PEMBROKE — The county’s reigning freshman of the year in softball already has the University of North Carolina at Pembroke on her radar.
This week, MariJo Wilkes has an opportunity to catch the attention of the Braves’ coaching staff at the team’s summer camp — the first of two camp sessions this summer.
“I want to come here when I’m older for a veterinary program, so I want them to look at me,” Wilkes said.
The Purnell Swett utility player said it was nerve-wracking being one of the youngest players in a field of more than 20 athletes at the camp.
“I hope I look at me and see that despite how small I am, I’m better than what they imagined,” Wilkes said.
Wilkes hit .271 at the plate with 13 runs scored and three doubles in her first season with the Lady Rams. She played in the outfield primarily and also pitched three innings.
The Lady Rams graduated six seniors this season, including four of their top five batters.
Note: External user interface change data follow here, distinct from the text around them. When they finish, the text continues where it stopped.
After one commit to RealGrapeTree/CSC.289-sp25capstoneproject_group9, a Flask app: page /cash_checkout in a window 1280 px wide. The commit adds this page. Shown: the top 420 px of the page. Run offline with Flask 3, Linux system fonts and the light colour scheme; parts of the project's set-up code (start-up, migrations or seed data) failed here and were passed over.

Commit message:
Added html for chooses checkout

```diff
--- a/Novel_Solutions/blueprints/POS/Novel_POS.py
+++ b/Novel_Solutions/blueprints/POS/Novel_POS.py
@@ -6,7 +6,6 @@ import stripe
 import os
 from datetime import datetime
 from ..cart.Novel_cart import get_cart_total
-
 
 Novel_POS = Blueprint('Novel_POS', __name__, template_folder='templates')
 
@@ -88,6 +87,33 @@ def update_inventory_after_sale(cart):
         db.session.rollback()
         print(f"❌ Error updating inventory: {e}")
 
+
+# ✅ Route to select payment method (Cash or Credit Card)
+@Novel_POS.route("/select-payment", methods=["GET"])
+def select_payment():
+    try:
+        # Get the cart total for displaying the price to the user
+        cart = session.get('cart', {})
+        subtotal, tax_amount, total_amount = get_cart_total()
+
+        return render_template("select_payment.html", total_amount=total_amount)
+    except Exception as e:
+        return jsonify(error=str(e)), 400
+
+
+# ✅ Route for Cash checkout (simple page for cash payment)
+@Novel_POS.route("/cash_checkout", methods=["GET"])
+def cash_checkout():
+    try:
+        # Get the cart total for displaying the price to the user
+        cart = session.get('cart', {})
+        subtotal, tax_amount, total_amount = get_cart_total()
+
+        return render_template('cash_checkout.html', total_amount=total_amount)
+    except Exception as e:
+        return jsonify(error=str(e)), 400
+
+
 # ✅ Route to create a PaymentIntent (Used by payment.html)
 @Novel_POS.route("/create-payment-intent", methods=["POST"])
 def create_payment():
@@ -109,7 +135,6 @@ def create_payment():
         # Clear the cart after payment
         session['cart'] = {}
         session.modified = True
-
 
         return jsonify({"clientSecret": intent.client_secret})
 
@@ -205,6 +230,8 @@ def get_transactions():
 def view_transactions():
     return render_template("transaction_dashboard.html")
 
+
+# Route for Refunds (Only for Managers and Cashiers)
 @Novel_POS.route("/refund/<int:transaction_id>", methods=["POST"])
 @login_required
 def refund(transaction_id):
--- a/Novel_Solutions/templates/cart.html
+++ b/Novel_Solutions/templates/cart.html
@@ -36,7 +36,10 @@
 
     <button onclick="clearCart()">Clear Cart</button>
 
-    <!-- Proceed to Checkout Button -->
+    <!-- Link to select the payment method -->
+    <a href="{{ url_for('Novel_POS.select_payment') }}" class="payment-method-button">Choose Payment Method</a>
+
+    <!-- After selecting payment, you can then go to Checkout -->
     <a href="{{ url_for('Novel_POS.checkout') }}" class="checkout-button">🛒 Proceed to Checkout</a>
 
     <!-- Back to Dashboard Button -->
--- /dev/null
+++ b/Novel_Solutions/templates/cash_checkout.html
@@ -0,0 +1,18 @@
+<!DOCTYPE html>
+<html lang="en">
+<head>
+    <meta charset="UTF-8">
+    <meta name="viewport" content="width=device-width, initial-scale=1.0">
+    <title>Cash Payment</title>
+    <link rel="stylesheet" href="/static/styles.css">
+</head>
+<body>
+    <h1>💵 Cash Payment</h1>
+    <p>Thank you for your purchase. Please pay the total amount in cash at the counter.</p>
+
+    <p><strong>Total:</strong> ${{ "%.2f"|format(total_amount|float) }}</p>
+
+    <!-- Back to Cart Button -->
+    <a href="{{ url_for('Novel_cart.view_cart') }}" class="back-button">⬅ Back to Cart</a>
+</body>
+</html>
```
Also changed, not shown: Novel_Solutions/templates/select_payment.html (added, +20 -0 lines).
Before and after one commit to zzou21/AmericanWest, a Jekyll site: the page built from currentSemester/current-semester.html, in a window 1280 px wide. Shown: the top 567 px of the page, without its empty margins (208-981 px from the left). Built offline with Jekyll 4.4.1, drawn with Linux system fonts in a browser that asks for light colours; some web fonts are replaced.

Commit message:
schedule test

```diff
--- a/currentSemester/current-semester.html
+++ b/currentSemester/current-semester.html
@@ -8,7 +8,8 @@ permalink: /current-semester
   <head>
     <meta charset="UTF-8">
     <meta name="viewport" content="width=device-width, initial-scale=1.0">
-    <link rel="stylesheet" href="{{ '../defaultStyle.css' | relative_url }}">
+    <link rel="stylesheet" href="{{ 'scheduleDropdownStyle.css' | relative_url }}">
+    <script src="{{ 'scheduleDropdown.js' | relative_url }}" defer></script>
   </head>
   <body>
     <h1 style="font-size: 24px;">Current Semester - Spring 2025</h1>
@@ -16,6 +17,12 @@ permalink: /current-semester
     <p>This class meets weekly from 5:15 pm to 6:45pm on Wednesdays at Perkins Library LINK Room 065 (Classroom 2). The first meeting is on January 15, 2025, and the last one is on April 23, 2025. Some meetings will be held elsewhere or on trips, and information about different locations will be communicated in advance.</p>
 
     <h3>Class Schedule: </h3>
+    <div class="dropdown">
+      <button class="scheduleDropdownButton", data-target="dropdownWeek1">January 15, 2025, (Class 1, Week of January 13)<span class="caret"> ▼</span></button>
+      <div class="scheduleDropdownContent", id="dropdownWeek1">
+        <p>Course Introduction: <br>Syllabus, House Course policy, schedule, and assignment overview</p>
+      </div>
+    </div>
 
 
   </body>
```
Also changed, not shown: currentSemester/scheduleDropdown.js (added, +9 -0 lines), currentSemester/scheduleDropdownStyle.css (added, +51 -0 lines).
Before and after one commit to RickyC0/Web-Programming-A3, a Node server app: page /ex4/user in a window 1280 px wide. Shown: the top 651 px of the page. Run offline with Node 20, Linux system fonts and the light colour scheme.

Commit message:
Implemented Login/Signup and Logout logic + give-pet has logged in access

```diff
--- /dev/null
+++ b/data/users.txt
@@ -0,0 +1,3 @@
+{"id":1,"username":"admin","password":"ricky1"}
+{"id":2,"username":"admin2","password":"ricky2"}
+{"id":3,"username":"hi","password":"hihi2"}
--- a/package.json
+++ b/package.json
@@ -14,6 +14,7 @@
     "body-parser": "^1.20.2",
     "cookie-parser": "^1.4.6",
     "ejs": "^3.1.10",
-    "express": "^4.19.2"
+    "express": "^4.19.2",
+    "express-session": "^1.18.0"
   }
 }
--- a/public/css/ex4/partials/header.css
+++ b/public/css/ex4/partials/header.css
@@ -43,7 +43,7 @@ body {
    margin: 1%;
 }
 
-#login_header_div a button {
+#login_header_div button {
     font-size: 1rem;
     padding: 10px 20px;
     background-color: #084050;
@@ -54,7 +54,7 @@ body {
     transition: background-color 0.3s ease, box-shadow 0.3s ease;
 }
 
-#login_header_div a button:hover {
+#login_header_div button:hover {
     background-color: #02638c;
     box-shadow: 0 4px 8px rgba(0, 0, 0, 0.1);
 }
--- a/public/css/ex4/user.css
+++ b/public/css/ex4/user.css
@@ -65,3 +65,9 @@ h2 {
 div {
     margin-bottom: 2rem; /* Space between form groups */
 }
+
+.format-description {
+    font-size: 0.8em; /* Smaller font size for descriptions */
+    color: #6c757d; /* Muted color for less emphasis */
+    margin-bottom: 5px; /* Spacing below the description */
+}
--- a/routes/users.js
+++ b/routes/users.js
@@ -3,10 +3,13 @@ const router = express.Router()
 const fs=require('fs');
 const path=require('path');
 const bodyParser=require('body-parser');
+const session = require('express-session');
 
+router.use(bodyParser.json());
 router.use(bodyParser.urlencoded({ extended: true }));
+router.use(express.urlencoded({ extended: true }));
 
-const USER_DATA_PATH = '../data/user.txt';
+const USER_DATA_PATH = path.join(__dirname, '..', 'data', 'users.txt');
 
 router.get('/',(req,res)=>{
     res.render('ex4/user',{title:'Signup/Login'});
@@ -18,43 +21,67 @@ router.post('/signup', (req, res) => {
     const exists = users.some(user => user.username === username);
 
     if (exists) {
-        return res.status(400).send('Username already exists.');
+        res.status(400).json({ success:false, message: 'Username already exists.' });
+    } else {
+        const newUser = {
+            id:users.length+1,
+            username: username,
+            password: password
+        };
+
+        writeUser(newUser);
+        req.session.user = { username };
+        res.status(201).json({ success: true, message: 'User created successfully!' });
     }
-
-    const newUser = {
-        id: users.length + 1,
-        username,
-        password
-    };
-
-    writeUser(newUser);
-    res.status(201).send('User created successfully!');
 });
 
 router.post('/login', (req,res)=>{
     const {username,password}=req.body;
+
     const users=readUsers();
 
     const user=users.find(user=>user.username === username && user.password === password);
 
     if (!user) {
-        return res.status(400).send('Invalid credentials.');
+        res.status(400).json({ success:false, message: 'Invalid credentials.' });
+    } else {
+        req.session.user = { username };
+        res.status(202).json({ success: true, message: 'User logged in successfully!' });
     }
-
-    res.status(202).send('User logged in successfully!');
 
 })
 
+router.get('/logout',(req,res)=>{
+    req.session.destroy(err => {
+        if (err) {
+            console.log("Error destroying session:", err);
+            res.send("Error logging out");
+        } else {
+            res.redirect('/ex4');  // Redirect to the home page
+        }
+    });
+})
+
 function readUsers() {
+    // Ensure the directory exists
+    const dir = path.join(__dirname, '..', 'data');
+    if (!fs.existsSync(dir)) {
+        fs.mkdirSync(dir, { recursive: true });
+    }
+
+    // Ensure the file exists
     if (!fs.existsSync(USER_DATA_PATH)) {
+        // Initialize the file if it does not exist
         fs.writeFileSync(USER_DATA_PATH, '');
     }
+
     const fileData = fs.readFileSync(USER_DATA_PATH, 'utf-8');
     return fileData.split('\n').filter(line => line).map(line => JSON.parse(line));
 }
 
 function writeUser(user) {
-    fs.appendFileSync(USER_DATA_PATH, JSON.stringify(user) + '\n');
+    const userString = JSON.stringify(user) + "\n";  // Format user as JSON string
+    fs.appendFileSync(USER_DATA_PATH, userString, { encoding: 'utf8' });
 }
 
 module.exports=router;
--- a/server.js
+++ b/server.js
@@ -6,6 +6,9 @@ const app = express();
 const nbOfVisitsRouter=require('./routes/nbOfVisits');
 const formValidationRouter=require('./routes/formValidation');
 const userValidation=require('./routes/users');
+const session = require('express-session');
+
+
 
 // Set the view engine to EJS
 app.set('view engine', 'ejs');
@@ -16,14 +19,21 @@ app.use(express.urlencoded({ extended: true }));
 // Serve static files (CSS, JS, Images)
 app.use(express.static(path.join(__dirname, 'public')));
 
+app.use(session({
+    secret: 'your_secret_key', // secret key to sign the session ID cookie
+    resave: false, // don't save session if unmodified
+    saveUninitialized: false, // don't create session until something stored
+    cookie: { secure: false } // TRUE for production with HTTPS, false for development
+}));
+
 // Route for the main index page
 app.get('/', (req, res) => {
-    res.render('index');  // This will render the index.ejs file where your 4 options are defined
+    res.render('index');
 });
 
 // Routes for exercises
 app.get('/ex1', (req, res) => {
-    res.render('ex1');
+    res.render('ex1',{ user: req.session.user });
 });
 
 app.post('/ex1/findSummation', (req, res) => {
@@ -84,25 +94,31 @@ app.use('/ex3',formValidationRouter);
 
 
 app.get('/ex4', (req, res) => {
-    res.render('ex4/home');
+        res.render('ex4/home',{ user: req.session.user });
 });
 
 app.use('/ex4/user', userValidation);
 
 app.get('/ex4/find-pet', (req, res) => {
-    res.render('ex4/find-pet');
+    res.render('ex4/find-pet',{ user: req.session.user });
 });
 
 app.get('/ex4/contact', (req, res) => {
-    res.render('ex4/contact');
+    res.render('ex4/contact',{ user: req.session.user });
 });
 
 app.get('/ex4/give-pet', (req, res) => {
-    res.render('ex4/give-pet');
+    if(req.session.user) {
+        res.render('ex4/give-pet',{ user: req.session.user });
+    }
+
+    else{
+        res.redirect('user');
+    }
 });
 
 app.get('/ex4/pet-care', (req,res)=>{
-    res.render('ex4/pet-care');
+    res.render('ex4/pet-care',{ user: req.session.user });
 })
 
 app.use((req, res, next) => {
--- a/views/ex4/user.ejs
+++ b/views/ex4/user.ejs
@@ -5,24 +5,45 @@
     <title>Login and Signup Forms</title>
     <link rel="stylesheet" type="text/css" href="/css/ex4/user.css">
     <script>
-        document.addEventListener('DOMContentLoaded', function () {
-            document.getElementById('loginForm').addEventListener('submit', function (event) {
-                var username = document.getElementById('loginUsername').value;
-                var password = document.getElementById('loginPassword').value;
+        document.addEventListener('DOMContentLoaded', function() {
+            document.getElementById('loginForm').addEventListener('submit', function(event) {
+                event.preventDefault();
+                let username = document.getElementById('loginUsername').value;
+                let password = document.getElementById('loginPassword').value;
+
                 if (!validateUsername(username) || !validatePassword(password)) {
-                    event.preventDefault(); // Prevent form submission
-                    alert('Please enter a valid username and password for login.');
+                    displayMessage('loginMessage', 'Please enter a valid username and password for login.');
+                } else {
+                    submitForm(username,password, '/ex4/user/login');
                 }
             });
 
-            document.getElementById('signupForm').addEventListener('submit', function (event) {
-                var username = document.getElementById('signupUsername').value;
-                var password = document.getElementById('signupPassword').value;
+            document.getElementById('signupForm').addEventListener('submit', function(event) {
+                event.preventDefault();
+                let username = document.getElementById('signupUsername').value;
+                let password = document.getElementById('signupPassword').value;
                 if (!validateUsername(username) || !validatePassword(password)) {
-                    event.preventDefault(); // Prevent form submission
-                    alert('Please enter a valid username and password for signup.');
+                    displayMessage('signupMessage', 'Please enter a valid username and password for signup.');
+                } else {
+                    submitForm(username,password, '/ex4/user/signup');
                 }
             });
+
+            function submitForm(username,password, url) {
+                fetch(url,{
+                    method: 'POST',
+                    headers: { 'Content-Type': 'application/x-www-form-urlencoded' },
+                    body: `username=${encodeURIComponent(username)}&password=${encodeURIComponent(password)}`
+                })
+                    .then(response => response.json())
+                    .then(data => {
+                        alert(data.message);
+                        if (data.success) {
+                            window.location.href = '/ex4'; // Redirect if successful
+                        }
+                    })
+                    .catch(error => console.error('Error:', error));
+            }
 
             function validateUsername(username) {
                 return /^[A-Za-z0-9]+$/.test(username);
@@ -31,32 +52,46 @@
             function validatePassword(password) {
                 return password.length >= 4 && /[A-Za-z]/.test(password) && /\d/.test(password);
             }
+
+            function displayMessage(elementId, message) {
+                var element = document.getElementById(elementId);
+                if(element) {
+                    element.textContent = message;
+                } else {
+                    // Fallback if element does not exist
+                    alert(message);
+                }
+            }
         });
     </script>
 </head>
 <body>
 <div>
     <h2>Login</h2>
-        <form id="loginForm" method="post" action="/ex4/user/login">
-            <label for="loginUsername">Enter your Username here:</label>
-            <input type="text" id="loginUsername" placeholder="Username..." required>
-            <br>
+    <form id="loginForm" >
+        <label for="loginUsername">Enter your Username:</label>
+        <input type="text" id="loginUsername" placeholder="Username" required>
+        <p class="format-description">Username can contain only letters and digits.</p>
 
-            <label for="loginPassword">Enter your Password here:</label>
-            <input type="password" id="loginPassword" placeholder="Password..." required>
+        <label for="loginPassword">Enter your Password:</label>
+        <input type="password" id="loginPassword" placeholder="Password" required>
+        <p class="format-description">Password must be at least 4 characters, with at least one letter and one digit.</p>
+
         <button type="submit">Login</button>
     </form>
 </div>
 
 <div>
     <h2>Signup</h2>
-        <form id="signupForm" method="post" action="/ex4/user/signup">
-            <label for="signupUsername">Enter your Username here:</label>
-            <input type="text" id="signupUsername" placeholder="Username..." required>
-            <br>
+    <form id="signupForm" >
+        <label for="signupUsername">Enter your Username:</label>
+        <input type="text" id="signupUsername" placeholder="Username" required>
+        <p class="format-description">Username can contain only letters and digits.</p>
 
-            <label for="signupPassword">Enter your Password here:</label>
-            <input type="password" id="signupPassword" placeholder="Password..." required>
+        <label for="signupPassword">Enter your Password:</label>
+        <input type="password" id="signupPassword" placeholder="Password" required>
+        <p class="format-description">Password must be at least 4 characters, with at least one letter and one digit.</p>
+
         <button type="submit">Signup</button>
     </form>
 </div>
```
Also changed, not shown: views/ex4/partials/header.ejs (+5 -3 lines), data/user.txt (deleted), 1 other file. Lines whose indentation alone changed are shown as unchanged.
As one of two rising sophomores with varsity experience, Wilkes will have an opportunity to fill a more significant role for the Lady Rams.
“I need to improve on my hitting because it was good at the beginning of the season and then it fell off,” she said. “I need to work on just getting my head in the game more.”
Wilkes participated in the first of two camps held by UNCP head coach Brittany Bennett and her staff this summer. The events, which feature two days of skills training and instruction, help the Braves identify talent throughout the region.
“Being able to recruit these kids out of this camp is really what it’s all about,” Bennett said. “I’ve got a bunch of kids that are hustling, moving through stations, making adjustments and improving. Through our first four-hour session, I already have kids that are better than when they started.”
UNCP softball players were on hand to guide the campers through workout stations and give them advice.
“I think one of the coolest things as a coach is being able to watch your players coach,” Bennett said. “When you watch your players teach, you know that they understand the game. They believe in your strategy because they’re teaching that to the younger generation.
“The interaction of these kids being able to work with college athletes is a high-end experience all the way through.”
Six seniors, including All-American third baseman Jamie Johnson, wrapped up their final collegiate campaign with the Braves in April. The summer camps allow high school players in the area to see if following in the footsteps of those seniors is the right move for them.
Bennett said the ratio of instructors to campers is ideal for helping the athletes to receive individual attention.
“You’re getting on our campus and you’re seeing what a college atmosphere feels like,” she said. “You’re also getting some philosophy. You can come here and somewhere else and compare your experiences. You can say “I like this, this is for me,” or “No, I don’t like this,”. Having kids get different perspectives on coaching opens them up to forming opinions.”
The camp’s second session will take place on July 11 to 12. Individuals can preregister for $150 or register on the day of the camp for for $175.